### ASSIGNMENT
In the lines below, look for "name". Copy each line where it appears.

Difference listings
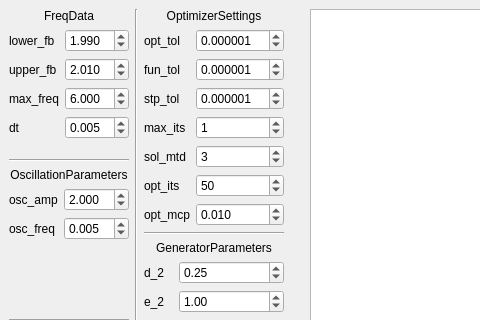
Old version of the form data/qt/main_window.ui in the repository greylord1996/MAP; both pictures show x 0 to 480 and y 0 to 320 of the 800 by 727 pixel window.
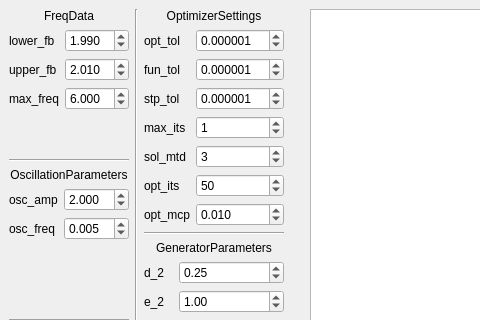
New version of the form. Custom widgets are drawn as their Qt base class.

Diff of the .ui file:
```diff
--- a/data/qt/main_window.ui
+++ b/data/qt/main_window.ui
@@ -120,29 +120,6 @@
                     </property>
                    </widget>
                   </item>
-                  <item row="4" column="0">
-                   <widget class="QLabel" name="label_dt">
-                    <property name="text">
-                     <string>dt</string>
-                    </property>
-                   </widget>
-                  </item>
-                  <item row="4" column="1">
-                   <widget class="QDoubleSpinBox" name="dt">
-                    <property name="decimals">
-                     <number>3</number>
-                    </property>
-                    <property name="maximum">
-                     <double>9.999000000000001</double>
-                    </property>
-                    <property name="singleStep">
-                     <double>0.001000000000000</double>
-                    </property>
-                    <property name="value">
-                     <double>0.005000000000000</double>
-                    </property>
-                   </widget>
-                  </item>
                  </layout>
                 </item>
                </layout>
```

### ANSWER TO THE PROBLEM
-                   <widget class="QLabel" name="label_dt">
-                    <property name="text">
-                   <widget class="QDoubleSpinBox" name="dt">
-                    <property name="decimals">
-                    <property name="maximum">
-                    <property name="singleStep">
-                    <property name="value">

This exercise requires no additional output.